TASK DESCRIPTION - From the data below, restate every line word for word.

═════ PROVIDED MATERIAL

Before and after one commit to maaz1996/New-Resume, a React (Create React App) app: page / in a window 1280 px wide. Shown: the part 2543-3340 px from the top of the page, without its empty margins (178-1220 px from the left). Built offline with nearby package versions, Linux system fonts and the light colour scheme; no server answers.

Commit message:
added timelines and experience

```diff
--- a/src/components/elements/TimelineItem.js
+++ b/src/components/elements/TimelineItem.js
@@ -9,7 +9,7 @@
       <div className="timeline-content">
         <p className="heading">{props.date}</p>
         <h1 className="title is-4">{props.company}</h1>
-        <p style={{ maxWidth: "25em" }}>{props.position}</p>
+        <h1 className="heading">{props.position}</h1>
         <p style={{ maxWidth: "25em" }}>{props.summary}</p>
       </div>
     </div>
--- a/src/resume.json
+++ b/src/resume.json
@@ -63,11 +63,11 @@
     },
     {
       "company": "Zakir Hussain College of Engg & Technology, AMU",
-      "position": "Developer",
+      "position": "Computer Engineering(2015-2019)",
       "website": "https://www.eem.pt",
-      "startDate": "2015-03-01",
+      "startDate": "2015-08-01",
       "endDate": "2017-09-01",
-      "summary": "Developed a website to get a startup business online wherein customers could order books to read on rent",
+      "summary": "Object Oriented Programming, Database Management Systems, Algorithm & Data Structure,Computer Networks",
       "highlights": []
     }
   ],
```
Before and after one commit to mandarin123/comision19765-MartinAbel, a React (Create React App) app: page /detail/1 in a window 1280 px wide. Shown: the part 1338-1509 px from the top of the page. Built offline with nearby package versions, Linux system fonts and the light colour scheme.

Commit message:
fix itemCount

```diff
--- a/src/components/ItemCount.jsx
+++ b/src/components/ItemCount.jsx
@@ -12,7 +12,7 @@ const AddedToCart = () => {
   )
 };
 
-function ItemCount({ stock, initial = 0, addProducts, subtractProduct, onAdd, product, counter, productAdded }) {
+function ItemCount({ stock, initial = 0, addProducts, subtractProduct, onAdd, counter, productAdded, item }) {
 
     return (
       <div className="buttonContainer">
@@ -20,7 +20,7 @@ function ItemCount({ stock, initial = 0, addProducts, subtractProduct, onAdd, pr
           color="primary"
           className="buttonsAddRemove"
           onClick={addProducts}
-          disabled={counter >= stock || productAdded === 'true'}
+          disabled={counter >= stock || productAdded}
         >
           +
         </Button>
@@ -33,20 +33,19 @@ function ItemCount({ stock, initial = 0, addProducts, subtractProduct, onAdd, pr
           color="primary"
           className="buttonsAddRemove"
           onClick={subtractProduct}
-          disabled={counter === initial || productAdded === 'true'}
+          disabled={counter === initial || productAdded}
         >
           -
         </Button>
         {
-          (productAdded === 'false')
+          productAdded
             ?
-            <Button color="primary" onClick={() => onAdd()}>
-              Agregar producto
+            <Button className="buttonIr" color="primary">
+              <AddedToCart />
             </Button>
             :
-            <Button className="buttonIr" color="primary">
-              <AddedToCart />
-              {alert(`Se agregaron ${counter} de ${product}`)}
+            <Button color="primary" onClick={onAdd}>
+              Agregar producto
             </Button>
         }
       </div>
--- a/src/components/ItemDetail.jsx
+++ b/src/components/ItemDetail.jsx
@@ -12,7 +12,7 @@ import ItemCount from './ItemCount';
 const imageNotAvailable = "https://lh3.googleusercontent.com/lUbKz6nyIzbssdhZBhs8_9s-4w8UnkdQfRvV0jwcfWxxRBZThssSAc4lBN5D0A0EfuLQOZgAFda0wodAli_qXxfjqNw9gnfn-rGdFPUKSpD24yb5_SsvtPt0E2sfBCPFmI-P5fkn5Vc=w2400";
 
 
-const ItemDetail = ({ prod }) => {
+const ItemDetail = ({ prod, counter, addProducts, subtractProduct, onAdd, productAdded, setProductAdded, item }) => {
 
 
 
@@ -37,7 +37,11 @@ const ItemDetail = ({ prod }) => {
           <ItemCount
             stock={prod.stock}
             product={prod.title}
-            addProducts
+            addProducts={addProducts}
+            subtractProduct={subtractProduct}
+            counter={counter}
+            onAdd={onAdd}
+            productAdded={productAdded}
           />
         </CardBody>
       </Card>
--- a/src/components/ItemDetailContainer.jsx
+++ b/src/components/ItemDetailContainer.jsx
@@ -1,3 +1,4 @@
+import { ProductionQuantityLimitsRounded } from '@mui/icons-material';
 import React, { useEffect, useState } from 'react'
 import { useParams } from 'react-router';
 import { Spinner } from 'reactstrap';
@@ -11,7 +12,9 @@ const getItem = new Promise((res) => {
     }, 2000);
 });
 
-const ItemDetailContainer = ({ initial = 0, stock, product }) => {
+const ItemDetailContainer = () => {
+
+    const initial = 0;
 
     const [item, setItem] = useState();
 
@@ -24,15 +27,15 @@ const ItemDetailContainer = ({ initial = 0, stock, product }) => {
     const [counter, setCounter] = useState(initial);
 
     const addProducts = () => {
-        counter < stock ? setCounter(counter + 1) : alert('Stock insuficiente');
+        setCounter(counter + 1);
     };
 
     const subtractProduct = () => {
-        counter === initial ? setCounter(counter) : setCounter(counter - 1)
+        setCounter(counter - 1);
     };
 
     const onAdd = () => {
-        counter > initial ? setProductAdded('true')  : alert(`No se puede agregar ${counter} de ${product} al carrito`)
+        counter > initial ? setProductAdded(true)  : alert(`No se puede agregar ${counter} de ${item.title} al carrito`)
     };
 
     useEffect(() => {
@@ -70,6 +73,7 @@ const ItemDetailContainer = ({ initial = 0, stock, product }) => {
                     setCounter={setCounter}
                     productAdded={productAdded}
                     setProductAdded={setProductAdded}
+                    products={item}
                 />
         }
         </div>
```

══════════

REPLY -
Before and after one commit to maaz1996/New-Resume, a React (Create React App) app: page / in a window 1280 px wide. Shown: the part 2543-3340 px from the top of the page, without its empty margins (178-1220 px from the left). Built offline with nearby package versions, Linux system fonts and the light colour scheme; no server answers.

Commit message:
added timelines and experience

```diff
--- a/src/components/elements/TimelineItem.js
+++ b/src/components/elements/TimelineItem.js
@@ -9,7 +9,7 @@
       <div className="timeline-content">
         <p className="heading">{props.date}</p>
         <h1 className="title is-4">{props.company}</h1>
-        <p style={{ maxWidth: "25em" }}>{props.position}</p>
+        <h1 className="heading">{props.position}</h1>
         <p style={{ maxWidth: "25em" }}>{props.summary}</p>
       </div>
     </div>
--- a/src/resume.json
+++ b/src/resume.json
@@ -63,11 +63,11 @@
     },
     {
       "company": "Zakir Hussain College of Engg & Technology, AMU",
-      "position": "Developer",
+      "position": "Computer Engineering(2015-2019)",
       "website": "https://www.eem.pt",
-      "startDate": "2015-03-01",
+      "startDate": "2015-08-01",
       "endDate": "2017-09-01",
-      "summary": "Developed a website to get a startup business online wherein customers could order books to read on rent",
+      "summary": "Object Oriented Programming, Database Management Systems, Algorithm & Data Structure,Computer Networks",
       "highlights": []
     }
   ],
```
Before and after one commit to mandarin123/comision19765-MartinAbel, a React (Create React App) app: page /detail/1 in a window 1280 px wide. Shown: the part 1338-1509 px from the top of the page. Built offline with nearby package versions, Linux system fonts and the light colour scheme.

Commit message:
fix itemCount

```diff
--- a/src/components/ItemCount.jsx
+++ b/src/components/ItemCount.jsx
@@ -12,7 +12,7 @@ const AddedToCart = () => {
   )
 };
 
-function ItemCount({ stock, initial = 0, addProducts, subtractProduct, onAdd, product, counter, productAdded }) {
+function ItemCount({ stock, initial = 0, addProducts, subtractProduct, onAdd, counter, productAdded, item }) {
 
     return (
       <div className="buttonContainer">
@@ -20,7 +20,7 @@ function ItemCount({ stock, initial = 0, addProducts, subtractProduct, onAdd, pr
           color="primary"
           className="buttonsAddRemove"
           onClick={addProducts}
-          disabled={counter >= stock || productAdded === 'true'}
+          disabled={counter >= stock || productAdded}
         >
           +
         </Button>
@@ -33,20 +33,19 @@ function ItemCount({ stock, initial = 0, addProducts, subtractProduct, onAdd, pr
           color="primary"
           className="buttonsAddRemove"
           onClick={subtractProduct}
-          disabled={counter === initial || productAdded === 'true'}
+          disabled={counter === initial || productAdded}
         >
           -
         </Button>
         {
-          (productAdded === 'false')
+          productAdded
             ?
-            <Button color="primary" onClick={() => onAdd()}>
-              Agregar producto
+            <Button className="buttonIr" color="primary">
+              <AddedToCart />
             </Button>
             :
-            <Button className="buttonIr" color="primary">
-              <AddedToCart />
-              {alert(`Se agregaron ${counter} de ${product}`)}
+            <Button color="primary" onClick={onAdd}>
+              Agregar producto
             </Button>
         }
       </div>
--- a/src/components/ItemDetail.jsx
+++ b/src/components/ItemDetail.jsx
@@ -12,7 +12,7 @@ import ItemCount from './ItemCount';
 const imageNotAvailable = "https://lh3.googleusercontent.com/lUbKz6nyIzbssdhZBhs8_9s-4w8UnkdQfRvV0jwcfWxxRBZThssSAc4lBN5D0A0EfuLQOZgAFda0wodAli_qXxfjqNw9gnfn-rGdFPUKSpD24yb5_SsvtPt0E2sfBCPFmI-P5fkn5Vc=w2400";
 
 
-const ItemDetail = ({ prod }) => {
+const ItemDetail = ({ prod, counter, addProducts, subtractProduct, onAdd, productAdded, setProductAdded, item }) => {
 
 
 
@@ -37,7 +37,11 @@ const ItemDetail = ({ prod }) => {
           <ItemCount
             stock={prod.stock}
             product={prod.title}
-            addProducts
+            addProducts={addProducts}
+            subtractProduct={subtractProduct}
+            counter={counter}
+            onAdd={onAdd}
+            productAdded={productAdded}
           />
         </CardBody>
       </Card>
--- a/src/components/ItemDetailContainer.jsx
+++ b/src/components/ItemDetailContainer.jsx
@@ -1,3 +1,4 @@
+import { ProductionQuantityLimitsRounded } from '@mui/icons-material';
 import React, { useEffect, useState } from 'react'
 import { useParams } from 'react-router';
 import { Spinner } from 'reactstrap';
@@ -11,7 +12,9 @@ const getItem = new Promise((res) => {
     }, 2000);
 });
 
-const ItemDetailContainer = ({ initial = 0, stock, product }) => {
+const ItemDetailContainer = () => {
+
+    const initial = 0;
 
     const [item, setItem] = useState();
 
@@ -24,15 +27,15 @@ const ItemDetailContainer = ({ initial = 0, stock, product }) => {
     const [counter, setCounter] = useState(initial);
 
     const addProducts = () => {
-        counter < stock ? setCounter(counter + 1) : alert('Stock insuficiente');
+        setCounter(counter + 1);
     };
 
     const subtractProduct = () => {
-        counter === initial ? setCounter(counter) : setCounter(counter - 1)
+        setCounter(counter - 1);
     };
 
     const onAdd = () => {
-        counter > initial ? setProductAdded('true')  : alert(`No se puede agregar ${counter} de ${product} al carrito`)
+        counter > initial ? setProductAdded(true)  : alert(`No se puede agregar ${counter} de ${item.title} al carrito`)
     };
 
     useEffect(() => {
@@ -70,6 +73,7 @@ const ItemDetailContainer = ({ initial = 0, stock, product }) => {
                     setCounter={setCounter}
                     productAdded={productAdded}
                     setProductAdded={setProductAdded}
+                    products={item}
                 />
         }
         </div>
```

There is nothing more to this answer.